Parental influence ignited Jessica Gaskin’s appreciation of the wonders of space at an early age.
“My parents both had science backgrounds. My father in Geophysics and Astronomy and my mother in Geology,” said Gaskin, an alumna of The University of Alabama in Huntsville (UAH). “Their influence and my need to know how things worked led me to appreciate the vast unknowns of space,” she added.
As a girl, Gaskin “always knew” she wanted to work for the space giant. “Growing up in Houston, TX, around the NASA Johnson Space Center (JSC) had a huge influence on me.”
Today, Gaskin is the NASA appointed Study Scientist for the Lynx X-ray Observatory mission concept. “Lynx is one of four missions being considered for prioritization in the Astrophysics 2020 Decadal. If selected, Lynx would fly after the James Webb Space Telescope and the Wide-Field Infrared Survey Telescope Observatory and would be a follow-on to the Chandra X-ray Observatory. Lynx would be many times more sensitive than Chandra and much more capable.”
After graduating from high school in Houston, Gaskin attended the New Mexico Institute of Mining and Technology on a full scholarship earning a B.S. in Physics and Astrophysics. After graduating, she briefly worked at the NASA JSC as a contractor on orbital debris studies.

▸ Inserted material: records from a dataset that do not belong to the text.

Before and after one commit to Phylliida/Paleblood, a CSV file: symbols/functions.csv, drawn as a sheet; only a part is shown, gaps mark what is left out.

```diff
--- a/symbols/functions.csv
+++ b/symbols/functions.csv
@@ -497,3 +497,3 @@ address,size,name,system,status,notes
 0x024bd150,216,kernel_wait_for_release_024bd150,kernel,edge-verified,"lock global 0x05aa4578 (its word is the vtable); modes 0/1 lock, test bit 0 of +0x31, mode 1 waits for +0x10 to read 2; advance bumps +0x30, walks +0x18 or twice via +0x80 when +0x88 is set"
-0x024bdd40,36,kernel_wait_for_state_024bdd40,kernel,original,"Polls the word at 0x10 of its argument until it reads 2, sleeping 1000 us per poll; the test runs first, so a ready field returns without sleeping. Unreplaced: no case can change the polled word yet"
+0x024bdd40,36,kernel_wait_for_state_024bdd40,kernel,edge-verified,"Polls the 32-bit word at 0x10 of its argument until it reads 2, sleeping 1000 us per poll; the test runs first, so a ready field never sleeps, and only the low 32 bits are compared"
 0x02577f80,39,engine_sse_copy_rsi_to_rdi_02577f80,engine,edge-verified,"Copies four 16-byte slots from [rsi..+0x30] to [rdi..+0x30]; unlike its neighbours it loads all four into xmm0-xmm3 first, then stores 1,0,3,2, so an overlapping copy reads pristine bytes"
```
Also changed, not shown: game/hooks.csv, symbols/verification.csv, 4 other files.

When the NASA contract ended, Gaskin began attending Case Western Reserve University where she received an M.S. in Astronomy. Gaskin quickly moved on to UAH, where she earned a PhD in Physics.

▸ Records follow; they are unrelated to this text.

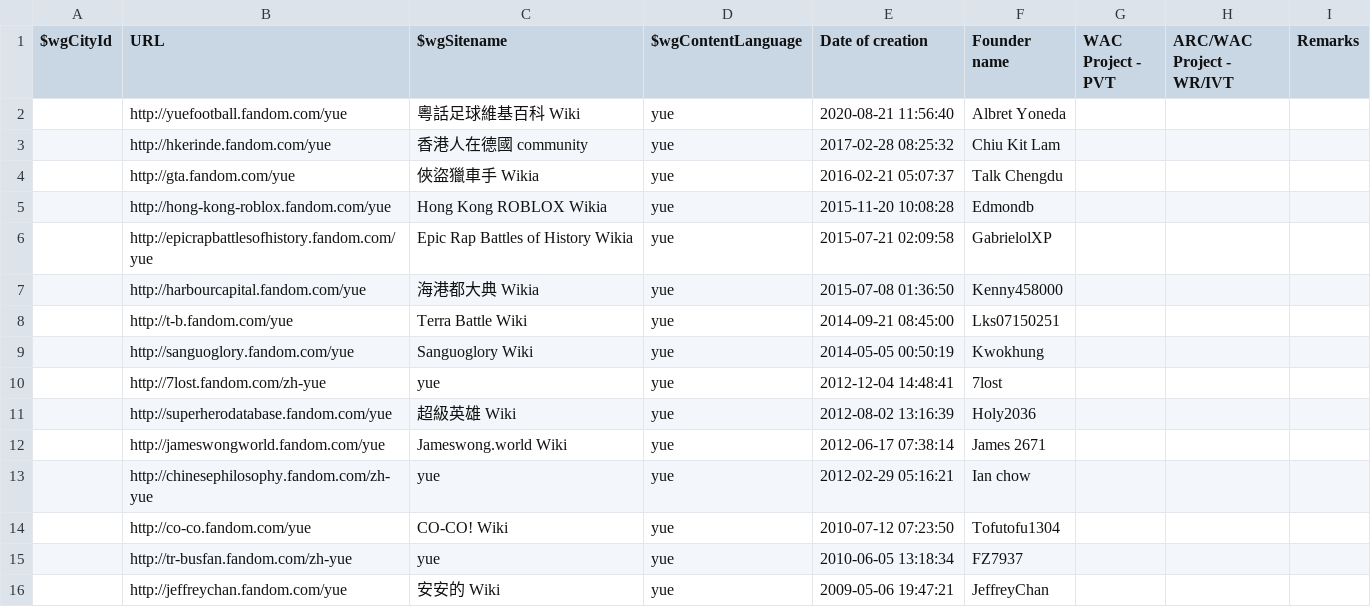
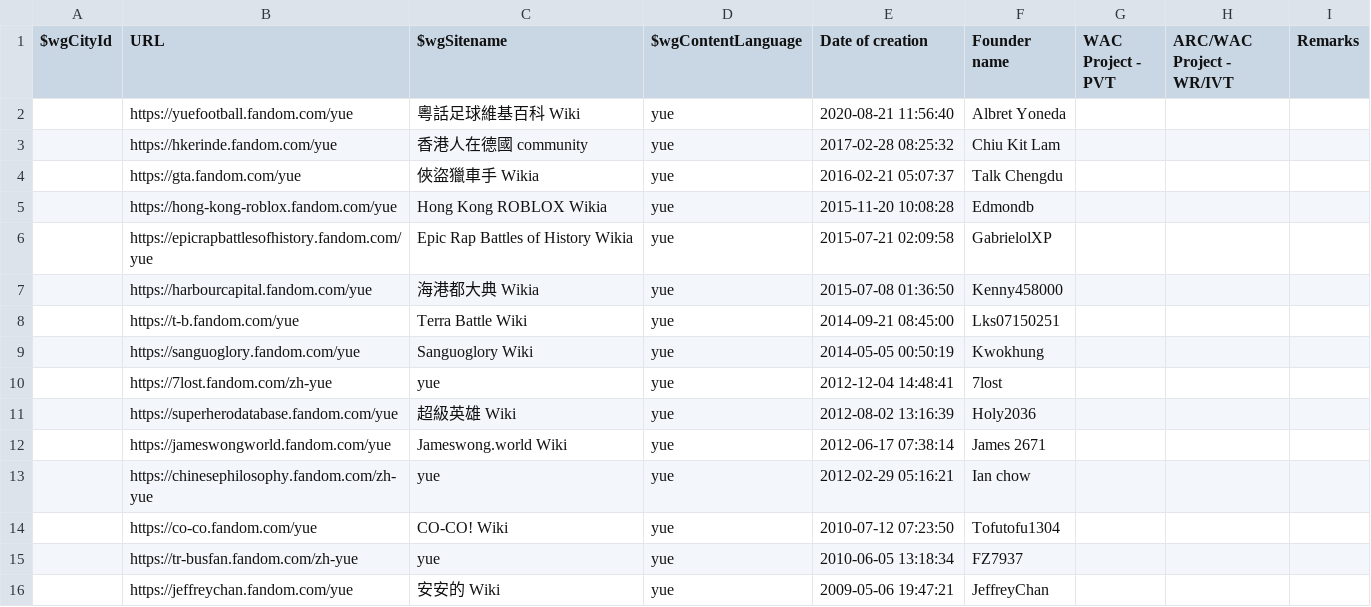
Before and after one commit to fandom-zh/fandom-zh-doc, a CSV file: List_of_yue_wikis.csv, drawn as a sheet.

Commit message:
Update URL: http:// to https://

```diff
--- a/List_of_yue_wikis.csv
+++ b/List_of_yue_wikis.csv
@@ -1,16 +1,16 @@
 "$wgCityId","URL","$wgSitename","$wgContentLanguage","Date of creation","Founder name","WAC Project - PVT","ARC/WAC Project - WR/IVT","Remarks"
-"","http://yuefootball.fandom.com/yue","粵話足球維基百科 Wiki","yue","2020-08-21 11:56:40","Albret Yoneda","","",""
-"","http://hkerinde.fandom.com/yue","香港人在德國 community","yue","2017-02-28 08:25:32","Chiu Kit Lam","","",""
-"","http://gta.fandom.com/yue","俠盜獵車手 Wikia","yue","2016-02-21 05:07:37","Talk Chengdu","","",""
-"","http://hong-kong-roblox.fandom.com/yue","Hong Kong ROBLOX Wikia","yue","2015-11-20 10:08:28","Edmondb","","",""
-"","http://epicrapbattlesofhistory.fandom.com/yue","Epic Rap Battles of History Wikia","yue","2015-07-21 02:09:58","GabrielolXP","","",""
-"","http://harbourcapital.fandom.com/yue","海港都大典 Wikia","yue","2015-07-08 01:36:50","Kenny458000","","",""
-"","http://t-b.fandom.com/yue","Terra Battle Wiki","yue","2014-09-21 08:45:00","Lks07150251","","",""
-"","http://sanguoglory.fandom.com/yue","Sanguoglory Wiki","yue","2014-05-05 00:50:19","Kwokhung","","",""
-"","http://7lost.fandom.com/zh-yue","yue","yue","2012-12-04 14:48:41","7lost","","",""
-"","http://superherodatabase.fandom.com/yue","超級英雄 Wiki","yue","2012-08-02 13:16:39","Holy2036","","",""
-"","http://jameswongworld.fandom.com/yue","Jameswong.world Wiki","yue","2012-06-17 07:38:14","James 2671","","",""
-"","http://chinesephilosophy.fandom.com/zh-yue","yue","yue","2012-02-29 05:16:21","Ian chow","","",""
-"","http://co-co.fandom.com/yue","CO-CO! Wiki","yue","2010-07-12 07:23:50","Tofutofu1304","","",""
-"","http://tr-busfan.fandom.com/zh-yue","yue","yue","2010-06-05 13:18:34","FZ7937","","",""
-"","http://jeffreychan.fandom.com/yue","安安的 Wiki","yue","2009-05-06 19:47:21","JeffreyChan","","",""
+"","https://yuefootball.fandom.com/yue","粵話足球維基百科 Wiki","yue","2020-08-21 11:56:40","Albret Yoneda","","",""
+"","https://hkerinde.fandom.com/yue","香港人在德國 community","yue","2017-02-28 08:25:32","Chiu Kit Lam","","",""
+"","https://gta.fandom.com/yue","俠盜獵車手 Wikia","yue","2016-02-21 05:07:37","Talk Chengdu","","",""
+"","https://hong-kong-roblox.fandom.com/yue","Hong Kong ROBLOX Wikia","yue","2015-11-20 10:08:28","Edmondb","","",""
+"","https://epicrapbattlesofhistory.fandom.com/yue","Epic Rap Battles of History Wikia","yue","2015-07-21 02:09:58","GabrielolXP","","",""
+"","https://harbourcapital.fandom.com/yue","海港都大典 Wikia","yue","2015-07-08 01:36:50","Kenny458000","","",""
+"","https://t-b.fandom.com/yue","Terra Battle Wiki","yue","2014-09-21 08:45:00","Lks07150251","","",""
+"","https://sanguoglory.fandom.com/yue","Sanguoglory Wiki","yue","2014-05-05 00:50:19","Kwokhung","","",""
+"","https://7lost.fandom.com/zh-yue","yue","yue","2012-12-04 14:48:41","7lost","","",""
+"","https://superherodatabase.fandom.com/yue","超級英雄 Wiki","yue","2012-08-02 13:16:39","Holy2036","","",""
+"","https://jameswongworld.fandom.com/yue","Jameswong.world Wiki","yue","2012-06-17 07:38:14","James 2671","","",""
+"","https://chinesephilosophy.fandom.com/zh-yue","yue","yue","2012-02-29 05:16:21","Ian chow","","",""
+"","https://co-co.fandom.com/yue","CO-CO! Wiki","yue","2010-07-12 07:23:50","Tofutofu1304","","",""
+"","https://tr-busfan.fandom.com/zh-yue","yue","yue","2010-06-05 13:18:34","FZ7937","","",""
+"","https://jeffreychan.fandom.com/yue","安安的 Wiki","yue","2009-05-06 19:47:21","JeffreyChan","","",""
```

“I came to UAH for my doctorate to benefit from the extremely strong physics program, and to work with NASA scientists while I worked on my degree,” said Gaskin. Her doctoral research centered on the development and characterization of a new high-energy detector for astrophysics.
While working on her PhD, Gaskin was awarded a NASA Graduate Student Fellowship. After earning her degree, she became a NASA postdoctoral student and then a Federal Career Intern, before being hired as a tenured Civil Servant at NASA Marshall Space Flight Center.
She remembers her time at UAH as extremely valuable. “I was given the opportunity to explore different research topics in astrophysics, and take courses in other areas of interest like Materials Science,” she added. “I apply the knowledge obtained at UAH to my job on a daily basis. UAH provided me with the foundation I needed to work and thrive at NASA MSFC.”
Two university professors stand out clearly in her mind as she recalls her graduate school days, Dr. Don Gregory (Distinguished Professor of Physics, and Dr. Yoshi Takahashi (Professor of Astrophysics). “Dr. Gregory specifically influenced my career path,” said Gaskin. “I am extremely grateful for their guidance throughout my time at UAH. And, Dr. Bill Paciesas, who at the time was UAH staff, also played a significant role,” she said.
Gaskin’s favorite experiences at the university also include UAH and NASA MSFC having “a great symbiotic relationship, which allowed me to work at MSFC while I was a student. I was able to gain practical work experience in a realistic environment.”
In addition to Gaskin’s responsibilities for the Lynx X-ray Observatory mission concept, she develops high-energy instrumentation, not necessarily limited to astrophysics. She is also working on developing planetary instruments for eventual operation on the Moon or Mars.
The secret for the successful career woman, wife and mother handling a great deal of stress on a daily basis can be summed up in three words: “It’s a challenge.”
Gaskin is married to Dr. Valentin Korman and she is the mother of three boys: Peter, 8; William, 10; and Jacob, 11.
“I involve my sons in everything I do. I make sure that they know the value of working hard, without sacrificing family and that family always comes first,” she said. “They understand the implications of the projects that I am working on, and understand the constant change in schedule. My husband also takes a huge part of the load, and even though he has a full-time job as well – we work together to find balance.”
Gaskin serves as an Associate Editor for the Journal of Astronomical Instrumentation, World Scientific, and International Publication, and was a member of NASA Balloon Working Group. Additionally, she enjoys mentoring students of all ages and has mentored a UAH Undergraduate Research Instrument Program team. She has been an advisor to several doctoral students and has spoken at middle schools and to many groups of students with a focus on women in the STEM (Science, Technology, Engineering, Mathematics) fields.
Gaskin’s advice to college-bound students — especially young women considering a career in the field of engineering and aerospace is priceless.
“If there is something that you are passionate about, don’t give up. Follow your dreams and be persistent. Don’t let others tell you what you can and can’t do or what you should or shouldn’t do (including me),” said Gaskin. “Start as early as possible, working with the people who do what you think you want to do so that you can also get that necessary real-life experience. Finally, it is ok to fail sometimes. It can make you stronger.”
(Courtesy of University of Alabama in Huntsville)